“Italians don’t drink very much wine,” Andrea Cecchi said in his thick yet soft-spoken Italian accent. “Only at dinner,” he paused for a bit, “and lunch.“
There were three of us sitting at the table with him and it made us chuckle. To Americans, that sounds like a lot of drinking, but we understood what he was trying to say. Wine drinking in Italy is very much a part of the meals and embedded in their routines – whereas here in the U.S.,
we’re more prone to drink before dinner, at dinner and then maybe again after dinner. We’ll find just about any excuse to uncork a bottle.
But it’s probably a good thing that Andrea sees Americans as drinking more wine: It’s his business. Together with his brother, he oversees Cecchi Winery, located in Castillino – one of the four municipalities located entirely within the Chianti region. It started four generations ago in 1893 and since the early 1900s, the winery has focused on bringing their wine to international mass markets.
Some of their finest wines come from the premier Chianti Classico DOCG, which
on Sept. 24 celebrated its 300th anniversary as the world’s first designated wine region. To celebrate, Andrea was here in Washington, D.C., to present a magnum of his family’s Cecchi
Riserva di Famiglia Chianti Classico to the Italian Embassy.
Producing wine from these historic grounds was a visible sense of pride to Andrea, as he pointed to the black rooster – the official designation that the wine is from Chianti – on the label of a few of the bottles he brought for us to try.
During dinner we tasted five of his wines: Two from Chianti and two from Maremma, which is southwest of Tuscany (and Florence) and along the Mediterranean coast. Maremma is its own separate wine region, but it’s a common place for Chianti producers to buy more grapes in the years when their Chianti vines don’t yield enough fruit.
The Cecchi Winery is among the leading producers to recognize Maremma’s value not just as a place for extra grapes and started bottling a line called La Mora, which includes a Vermentino and a Sangiovese. They were bright food-friendly wines with wonderful acidity. The Chianti Classico we tasted had more of the rustic charm I associate with traditional Italian red wines, while the Chianti Riserva improved upon the Classico with a beautiful depth. All four wines I’d certainly seek out again and would want to enjoy with a table full of friends.
The fifth wine, called Coevo, is a blend of both regions and composed of Sangiovese, Cabernet Sauvignon, Petit Verdot and Merlot. It’sdark and brooding with big fruit and big silky tannins that give you a refined elegance. With only 13.5 percent alcohol, it stays true to its old-world traditions yet takes on a new world appeal. And that’s the reason Andrea and his brother began producing this wine.
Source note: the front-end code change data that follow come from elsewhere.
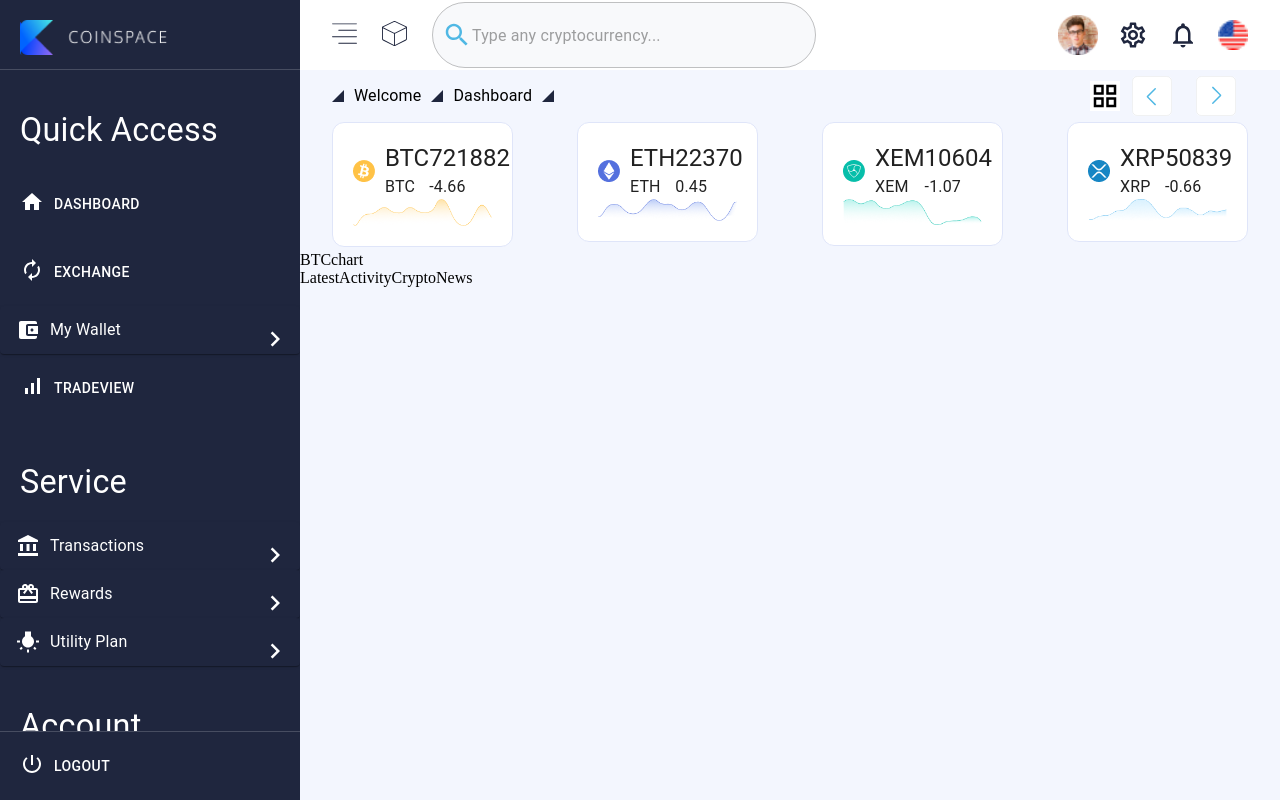
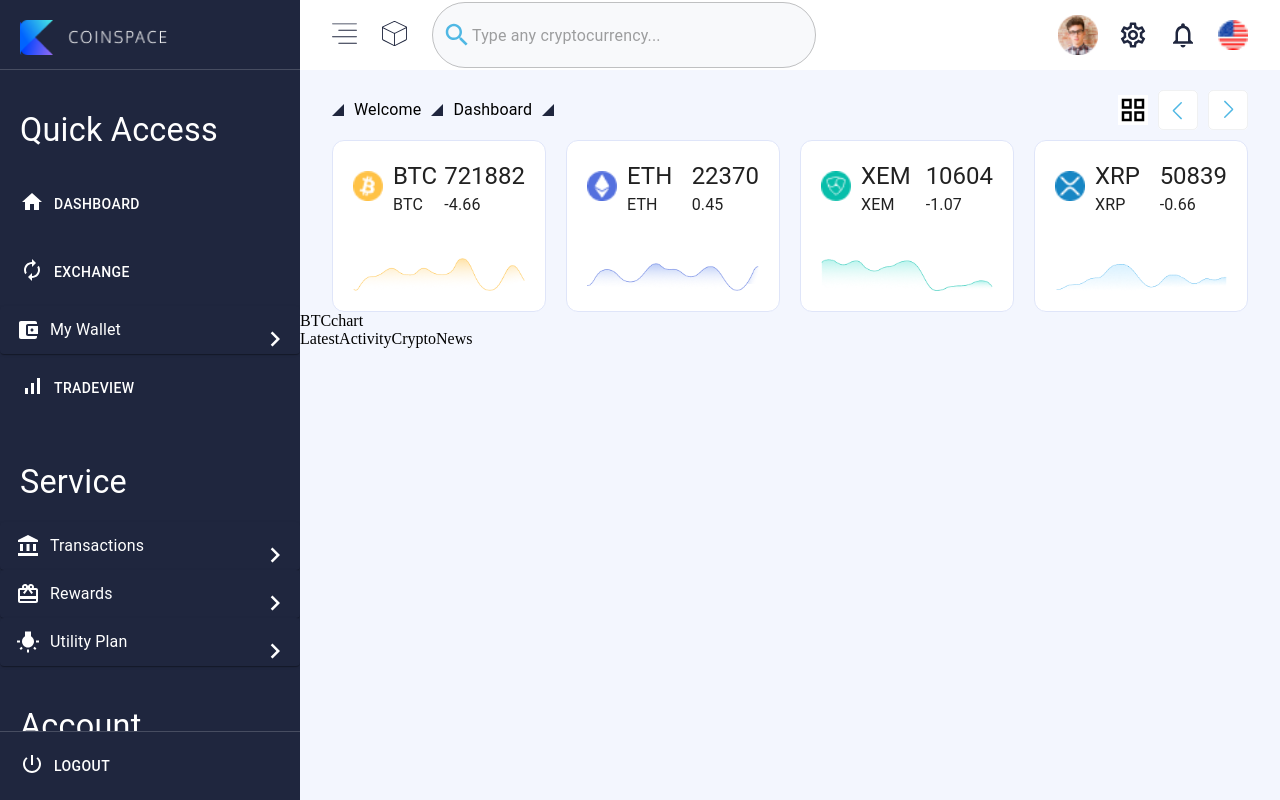
Before and after one commit to neharadialcode/material-ui-dashboard, a Next.js app: page / in a window 1280 px wide. Built offline with nearby package versions, Linux system fonts and the light colour scheme.

Commit message:
slider edit

```diff
--- a/components/CardSlider.jsx
+++ b/components/CardSlider.jsx
@@ -29,16 +29,21 @@
   };
   return (
     <>
-      <Box sx={{ width: "100%" }}>
+      <Box sx={{ width: "100%", paddingTop: "20px" }}>
         <Box
           sx={{
             display: "flex",
             justifyContent: "space-between",
             alignItems: "center",
-            padding: "0 32px",
+            padding: "0 32px 10px 32px",
           }}
         >
-          <Box sx={{ display: "flex", alignItems: "center" }}>
+          <Box
+            sx={{
+              display: "flex",
+              alignItems: "center",
+            }}
+          >
             <Triangle />
             <Typography sx={{ fontSize: "text.sm", padding: "0 10px" }}>
               Welcome
@@ -57,15 +62,21 @@
                 height: "30px",
               }}
             />
-            <Button onClick={goToPrevSlide}>
+            <Button
+              sx={{ padding: "0 10px", minWidth: "auto" }}
+              onClick={goToPrevSlide}
+            >
               <LeftArrow />
             </Button>
-            <Button onClick={goToNextSlide}>
+            <Button
+              sx={{ padding: 0, minWidth: "auto" }}
+              onClick={goToNextSlide}
+            >
               <RightArrow />
             </Button>
           </Box>
         </Box>
-        <Box>
+        <Box sx={{ margin: "0 22px" }}>
           <Slider {...settings} ref={sliderRef}>
             {sliderData.map((obj, index) => (
               <Box key={index}>
@@ -76,14 +87,23 @@
                     boxShadow: "none",
                     borderRadius: "12px",
                     border: "1px solid #DFE5F9",
-                    margin: "0 32px",
+                    margin: "0 10px",
+                    minHeight: "130px",
+                    display: "flex",
+                    flexDirection: "column",
+                    justifyContent: "space-between",
                   }}
                 >
                   <Box
                     sx={{ display: "flex", justifyContent: "space-between" }}
                   >
-                    <Box sx={{ display: "flex", alignItems: "center" }}>
-                      <img src={obj.icon} alt="graphImg" />
+                    <Box sx={{ display: "flex", alignItems: "start" }}>
+                      <img
+                        width="30px"
+                        style={{ padding: "10px 0 0 0" }}
+                        src={obj.icon}
+                        alt="graphImg"
+                      />
                       <Box sx={{ paddingLeft: "10px" }}>
                         <Typography variant="h5">{obj.name}</Typography>
                         <Typography>{obj.name}</Typography>
```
Coevo, which Andrea said translates to “contemporary,” symbolizes their efforts to be a wine of the present among the international market with an eye to the future.
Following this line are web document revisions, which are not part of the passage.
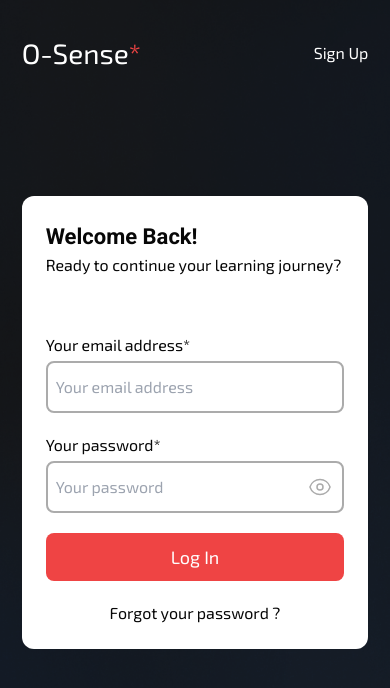
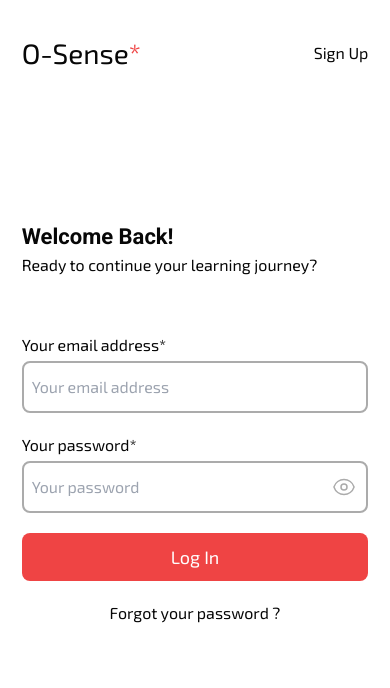
Before and after one commit to 6nehemie/open-sense, a React (Vite) app in the folder app/client/: page /sign-in in a window 390 px wide. Shown: the top 688 px of the page. Built offline with nearby package versions, Linux system fonts and the light colour scheme.

Commit message:
Responsive Login client

```diff
--- a/app/client/src/components/auth/AuthWrapper.tsx
+++ b/app/client/src/components/auth/AuthWrapper.tsx
@@ -6,7 +6,7 @@ interface WrapperProps {
 
 const AuthWrapper: React.FC<WrapperProps> = ({ children, label, message }) => {
   return (
-    <div className="p-14 max-lg:p-10 max-md:p-8 max-sm:p-6 bg-white font-exo text-dark-gray rounded-xl w-full max-w-[602px]">
+    <div className="p-14 max-lg:p-10 max-md:p-6 max-sm:p-0 bg-white font-exo text-dark-gray rounded-xl w-full max-w-[602px]">
       <h2 className="heading-2 font-bold mb-0">{label}</h2>
       <p className="mb-14">{message}</p>
       <div>{children}</div>
--- a/app/client/src/components/navbar/CustomNavbar.tsx
+++ b/app/client/src/components/navbar/CustomNavbar.tsx
@@ -4,15 +4,17 @@ interface Props {
   label: string;
   href: string;
   logoHref: string;
+  light?: boolean;
 }
 
-const CustomNavbar: React.FC<Props> = ({ label, href, logoHref }) => {
+const CustomNavbar: React.FC<Props> = ({ label, href, logoHref, light }) => {
   return (
     <div className="absolute top-0 w-full p-side">
       <nav
-        className="flex justify-between items-center max-w-screen-wide mx-auto
+        className={`flex justify-between items-center max-w-screen-wide mx-auto
 	pt-14 max-lg:pt-10 max-sm:pt-8 font-exo
-	"
+    ${light ? 'text-white max-md:text-dark-gray' : ''}
+  `}
       >
         <Link to={logoHref}>
           <Logo />
--- a/app/client/src/pages/Login.tsx
+++ b/app/client/src/pages/Login.tsx
@@ -10,8 +10,8 @@ import { auth } from '../constants';
 
 const Login = () => {
   return (
-    <div className="relative h-screen p-side flex items-center justify-center">
-      <CustomNavbar label="Sign Up" href="/sign-up" logoHref="/" />
+    <div className="relative h-screen p-side flex items-center justify-center max-md:bg-white">
+      <CustomNavbar label="Sign Up" href="/sign-up" logoHref="/" light={true} />
 
       <div className="w-full flex items-center justify-center">
         <AuthWrapper label={auth.login.label} message={auth.login.text}>
```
This modern thinking, however, isn’t just about a single bottle of wine. It’s in the fabric of the
company itself. A quick glance at their website shows off their modern facilities, their sustainability efforts and their work in helping the entire Chianti region innovate.
After four generations, naturally Andrea and his brother’s children are destined to carry the company into the future. Right?! No, said Andrea. Only one of them is currently interested in being in the wine business and Andrea said there’s no pressure for the others to join. He’s satisfied that the fifth generation is secure.
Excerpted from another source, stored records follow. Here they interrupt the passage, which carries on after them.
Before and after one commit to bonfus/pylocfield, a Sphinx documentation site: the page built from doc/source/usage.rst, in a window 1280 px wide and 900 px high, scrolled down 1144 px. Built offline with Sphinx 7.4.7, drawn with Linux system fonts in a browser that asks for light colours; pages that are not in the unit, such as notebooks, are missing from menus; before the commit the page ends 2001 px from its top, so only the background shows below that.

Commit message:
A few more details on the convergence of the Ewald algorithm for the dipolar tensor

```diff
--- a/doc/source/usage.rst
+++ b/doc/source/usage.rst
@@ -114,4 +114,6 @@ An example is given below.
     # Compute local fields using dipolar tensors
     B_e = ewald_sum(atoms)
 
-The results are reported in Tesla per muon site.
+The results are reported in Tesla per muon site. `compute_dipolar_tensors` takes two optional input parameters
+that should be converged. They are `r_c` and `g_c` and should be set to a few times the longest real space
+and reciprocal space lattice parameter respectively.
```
“In Chianti, we have a lot of dust,” he said, motioning a sweeping gesture off his shoulders to emulate how it can settle in one place. To be successful, he explained, they need managers who aren’t part of their family, but can work closely with them to help wipe away that “dust” and keep the business moving in a forward direction.